At Adepticon, I was tasked with a role I know well - getting into the vendor hall and grabbing some new releases for friends. I rushed over to Steamforged Games and clearly didn't know what i was doing. The guys there helped me out and actually knew my buddy I was buying for. After that, I was a marked target. I promised I'd do a demo sometime during the weekend. I ogled some of the art which I admit even during the Kickstarter caught my eye.
Admittedly, I am not a sports fan. I have seen games like BloodBowl and
Dreadball, and it just wasn’t enough to pull me in. I want to add some smashy
to my kicky scorey, but it's easy to find either lacking. Another big downfall
is usually there isn't much backstory to get into.
I ended up getting
that demo in with Bill, and Pat joined me. We sat down on a cushy neoprene
pitch of lush grass, stamped with Guild Ball field lines. We had 6 well painted
models per side, along with tokens for literally everything our team could do. I was pretty
astounded at the options and choices I had working with 6 models. Kudos to Bill
and Andy for letting us check it out and running a demo after a long con
Fishermen have great ball handling and weapons with some reach
Now my greatest fear - which team to pick! While there are some teams people
consider straight forward, I truly believe now with the complexity of how they
play, you can't really nail a team down in a sentence. After a lot of struggle,
I went with Masons, mainly due to the season two captain Hammer. He works
pretty much like you'd expect a person named Hammer to behave.
Let's get away from my story and go into a few basics. Guild Ball is played on
a 3x3 surface with teams of 6v6, one of which is the mascot. Premeasuring is
allowed at all times. Your players have cards that are used during the game,
keeping track of move, tactical dice, kick stats, defense/armor, and the
interesting stuff - the playbook and passive traits. The game works on the golden
rule, alternating activations, and uses D6's in a net successes vs. misses way.
Each player generates influence, which is the ability to do an action. Other
than a free move, each model needs influence to do any number of actions during
Some of the Morticians Guild
Here's the biggie -
welcome to 2016, the rules and stat cards are free. There are printable
paper-doll standees and templates. There is a Vassal module for online play.
ALL of this is officially created and supported. Steamforged wants you to play
The Vassal module is created by Steamforged. Its very clean and professional.
Digging into cards a bit, you'll find all of your players info. Through your playbook, you discover the black-magic feel of each player. After moving, sprinting, or charging, you may find yourself engaged with an enemy. Buying an attack with influence, you'd start with the models number of tactical dice, you'll roll with the target number being the defense of the enemy, gaining a number of successful hits. The armor of the enemy simply takes successful dice away. After this, you look at your play book up to the number of successes is your choices for your attack. Do you do 1 damage, tackle the ball, or dodge out of combat to bounce to a new position?! The playbooks are for sure the thing you will find yourself grinding your gears on in your head. I'm noticing you have to ask yourself, 'OK, what did you want to accomplish with this attack?'. When passing or kicking, your character has a number of dice to successfully kick, and a distance. Passing is easy but not infallible; scoring is tougher and leaves you vulnerable. There are modifiers for intervening models and people ganging up on you.

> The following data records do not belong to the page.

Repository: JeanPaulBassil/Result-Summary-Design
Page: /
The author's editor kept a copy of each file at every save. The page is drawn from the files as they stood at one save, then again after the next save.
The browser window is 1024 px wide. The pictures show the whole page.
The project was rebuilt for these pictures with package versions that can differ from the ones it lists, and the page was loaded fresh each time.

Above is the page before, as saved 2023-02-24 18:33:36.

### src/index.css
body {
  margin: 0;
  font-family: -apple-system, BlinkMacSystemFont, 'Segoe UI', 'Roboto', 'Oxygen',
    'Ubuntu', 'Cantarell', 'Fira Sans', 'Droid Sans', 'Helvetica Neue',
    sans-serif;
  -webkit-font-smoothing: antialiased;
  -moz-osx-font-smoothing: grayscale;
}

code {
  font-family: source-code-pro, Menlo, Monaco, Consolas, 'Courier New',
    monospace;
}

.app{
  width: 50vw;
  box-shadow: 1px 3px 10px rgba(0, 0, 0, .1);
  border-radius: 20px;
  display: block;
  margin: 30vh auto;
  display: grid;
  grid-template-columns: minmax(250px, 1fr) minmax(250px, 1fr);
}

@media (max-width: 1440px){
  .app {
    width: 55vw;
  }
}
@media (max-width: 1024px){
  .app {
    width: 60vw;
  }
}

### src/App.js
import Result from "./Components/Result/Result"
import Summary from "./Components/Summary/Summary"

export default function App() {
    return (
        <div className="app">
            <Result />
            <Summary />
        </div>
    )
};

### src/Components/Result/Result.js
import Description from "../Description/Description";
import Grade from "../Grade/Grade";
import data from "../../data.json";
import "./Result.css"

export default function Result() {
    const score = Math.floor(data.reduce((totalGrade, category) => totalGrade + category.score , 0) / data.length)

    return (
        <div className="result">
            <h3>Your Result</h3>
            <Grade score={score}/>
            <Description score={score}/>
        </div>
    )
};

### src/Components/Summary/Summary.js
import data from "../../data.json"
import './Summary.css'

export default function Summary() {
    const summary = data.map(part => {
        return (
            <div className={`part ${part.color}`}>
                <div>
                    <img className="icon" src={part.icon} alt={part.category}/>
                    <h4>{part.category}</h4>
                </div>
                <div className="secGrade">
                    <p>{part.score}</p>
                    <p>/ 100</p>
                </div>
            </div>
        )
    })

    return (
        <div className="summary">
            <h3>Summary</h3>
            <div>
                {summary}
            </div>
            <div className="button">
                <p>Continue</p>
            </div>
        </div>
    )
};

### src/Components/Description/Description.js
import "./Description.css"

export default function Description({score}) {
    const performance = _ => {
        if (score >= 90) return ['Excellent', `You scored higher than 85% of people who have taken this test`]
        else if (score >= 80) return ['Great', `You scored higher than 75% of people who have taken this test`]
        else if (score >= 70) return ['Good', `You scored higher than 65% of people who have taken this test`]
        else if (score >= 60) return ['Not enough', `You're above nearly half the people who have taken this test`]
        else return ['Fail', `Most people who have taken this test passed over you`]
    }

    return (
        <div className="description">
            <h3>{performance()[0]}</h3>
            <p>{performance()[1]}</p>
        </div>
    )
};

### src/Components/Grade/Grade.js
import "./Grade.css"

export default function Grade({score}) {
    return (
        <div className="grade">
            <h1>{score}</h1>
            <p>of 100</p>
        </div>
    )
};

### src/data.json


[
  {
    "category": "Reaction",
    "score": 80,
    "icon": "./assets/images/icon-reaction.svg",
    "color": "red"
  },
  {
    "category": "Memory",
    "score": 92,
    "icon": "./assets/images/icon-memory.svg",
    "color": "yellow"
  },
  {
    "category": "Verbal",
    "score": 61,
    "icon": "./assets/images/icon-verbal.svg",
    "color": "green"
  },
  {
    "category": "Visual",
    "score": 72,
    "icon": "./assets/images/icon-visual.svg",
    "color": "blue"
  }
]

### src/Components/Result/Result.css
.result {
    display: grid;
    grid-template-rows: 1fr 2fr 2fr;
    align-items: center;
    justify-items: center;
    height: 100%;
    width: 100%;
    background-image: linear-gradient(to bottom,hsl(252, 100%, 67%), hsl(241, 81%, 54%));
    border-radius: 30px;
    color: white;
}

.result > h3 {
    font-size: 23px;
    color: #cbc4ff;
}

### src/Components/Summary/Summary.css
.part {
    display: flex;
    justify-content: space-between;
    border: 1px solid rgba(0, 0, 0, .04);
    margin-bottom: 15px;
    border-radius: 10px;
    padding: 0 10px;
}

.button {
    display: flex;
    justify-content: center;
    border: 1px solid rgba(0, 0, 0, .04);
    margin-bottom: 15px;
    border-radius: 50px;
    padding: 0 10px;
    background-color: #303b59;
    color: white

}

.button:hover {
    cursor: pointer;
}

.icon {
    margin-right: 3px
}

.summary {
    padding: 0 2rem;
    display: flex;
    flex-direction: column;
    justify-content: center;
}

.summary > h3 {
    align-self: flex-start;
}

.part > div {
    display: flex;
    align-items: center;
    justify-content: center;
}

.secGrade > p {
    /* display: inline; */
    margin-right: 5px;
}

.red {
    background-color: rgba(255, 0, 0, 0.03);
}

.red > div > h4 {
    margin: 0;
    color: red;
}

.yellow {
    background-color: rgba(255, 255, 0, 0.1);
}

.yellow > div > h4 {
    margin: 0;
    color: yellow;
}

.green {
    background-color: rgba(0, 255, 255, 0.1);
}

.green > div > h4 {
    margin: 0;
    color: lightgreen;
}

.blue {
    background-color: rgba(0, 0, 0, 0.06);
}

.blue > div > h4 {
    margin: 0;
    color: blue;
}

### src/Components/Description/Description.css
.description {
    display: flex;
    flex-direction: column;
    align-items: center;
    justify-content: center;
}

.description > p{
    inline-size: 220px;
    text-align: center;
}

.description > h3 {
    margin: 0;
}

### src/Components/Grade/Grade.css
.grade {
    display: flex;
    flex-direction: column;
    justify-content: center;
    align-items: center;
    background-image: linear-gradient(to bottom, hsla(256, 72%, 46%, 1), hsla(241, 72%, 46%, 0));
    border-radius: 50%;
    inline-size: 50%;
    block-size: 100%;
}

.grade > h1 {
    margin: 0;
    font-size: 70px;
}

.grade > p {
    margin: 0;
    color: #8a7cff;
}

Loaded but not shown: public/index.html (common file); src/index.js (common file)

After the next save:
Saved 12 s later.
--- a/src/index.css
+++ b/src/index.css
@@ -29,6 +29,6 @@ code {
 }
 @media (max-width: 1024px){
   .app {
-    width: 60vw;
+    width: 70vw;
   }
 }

On top of the playbook, characters have traits and character plays, which for lack of a better term are spells. Spend a couple influence, poison a dude, slip out of combat, and so on. Ranged attacks are not quite common but these generally fall in the character play section. Traits are passive bonuses, such as ignoring the first ball tackle, being able to react to enemy movement, or reducing damage done to the character.
Playbooks and Plays provide incredible diversity between characters

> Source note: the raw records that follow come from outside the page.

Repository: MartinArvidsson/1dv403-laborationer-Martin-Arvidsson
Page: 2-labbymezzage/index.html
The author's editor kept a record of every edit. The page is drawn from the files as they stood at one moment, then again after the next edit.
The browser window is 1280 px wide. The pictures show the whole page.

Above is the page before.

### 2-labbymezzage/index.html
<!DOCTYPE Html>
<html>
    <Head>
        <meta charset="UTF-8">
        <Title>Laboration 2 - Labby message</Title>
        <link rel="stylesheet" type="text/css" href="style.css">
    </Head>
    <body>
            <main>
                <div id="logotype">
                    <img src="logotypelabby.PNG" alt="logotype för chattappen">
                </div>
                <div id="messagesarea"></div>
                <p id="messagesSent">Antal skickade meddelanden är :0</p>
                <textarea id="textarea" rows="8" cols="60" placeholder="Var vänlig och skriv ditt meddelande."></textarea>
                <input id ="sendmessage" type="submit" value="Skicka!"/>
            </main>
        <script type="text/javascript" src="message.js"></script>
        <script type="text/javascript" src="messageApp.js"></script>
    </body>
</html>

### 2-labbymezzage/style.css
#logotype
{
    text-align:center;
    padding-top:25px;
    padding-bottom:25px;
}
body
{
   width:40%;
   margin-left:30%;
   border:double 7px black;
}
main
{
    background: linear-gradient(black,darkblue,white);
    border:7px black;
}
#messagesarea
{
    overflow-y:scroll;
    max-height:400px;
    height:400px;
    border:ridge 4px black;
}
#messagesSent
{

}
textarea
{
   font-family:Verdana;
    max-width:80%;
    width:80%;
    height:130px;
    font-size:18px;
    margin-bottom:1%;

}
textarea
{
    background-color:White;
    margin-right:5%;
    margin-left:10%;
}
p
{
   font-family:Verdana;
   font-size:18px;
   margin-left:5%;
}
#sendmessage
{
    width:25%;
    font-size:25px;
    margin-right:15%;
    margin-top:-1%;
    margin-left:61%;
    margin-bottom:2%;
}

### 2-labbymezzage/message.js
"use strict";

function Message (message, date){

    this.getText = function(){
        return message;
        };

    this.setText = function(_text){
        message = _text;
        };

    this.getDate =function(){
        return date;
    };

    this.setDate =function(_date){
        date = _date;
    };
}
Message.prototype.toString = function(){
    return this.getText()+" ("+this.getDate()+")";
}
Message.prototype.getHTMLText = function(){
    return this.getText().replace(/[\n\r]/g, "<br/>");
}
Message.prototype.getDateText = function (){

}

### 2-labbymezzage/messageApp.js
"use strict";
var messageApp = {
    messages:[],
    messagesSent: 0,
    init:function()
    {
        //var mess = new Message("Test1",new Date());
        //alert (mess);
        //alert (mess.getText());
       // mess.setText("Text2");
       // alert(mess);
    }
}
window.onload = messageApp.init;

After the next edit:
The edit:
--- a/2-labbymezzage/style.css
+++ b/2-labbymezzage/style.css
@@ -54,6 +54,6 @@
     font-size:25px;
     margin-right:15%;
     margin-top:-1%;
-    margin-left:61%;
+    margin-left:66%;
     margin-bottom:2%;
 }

Games are played to 12 points, 2 points for a knock out, 4 points for a goal.
Knocked out characters regain health and return to the pitch, even on the next
turn if you wish! Be careful though, they will be easy to knock out again. When
a goal is scored, the frenzied mob of fans throw it back in - there's no
resetting for a kick off.
On top of influence, there is a mechanic called
momentum that really changes what you can do. It's as you'd expect, your
players pass the ball around, dodge and weave through enemies, or slam weapons
into the opposing force, generating momentum as the team turns into a snowball
rolling down a hill. These points can be spent to boost die pools, boost
defense, react to charges, and boost initiative rolls. Momentum is required to
score a goal, and is reset upon a new turn. The highest level use of momentum
is known as teamwork abilities which is when you start to see some real synergy
plays that make you feel like a star.
Newest team out, The Hunters, take aim at The Alchemists
Since I got back
from Adepticon, I've been playing weekly with our small growing group. Through
their help, I'm actually becoming better
at a game, which feels great. Guild Ball just kicked off its Season 2 rules
and players, which again you can find all for free! Players change as people
and get new cards, bringing some you passed on before into focus. These new
season veteran characters don’t negate the old model or card, just a new
option. Progressing the story on a character really has me invested in the
The teams have such
incredible flavor, I've had to promise myself to stick to one for now. Luckily
I still have a lot to learn about Masons and Guild Ball.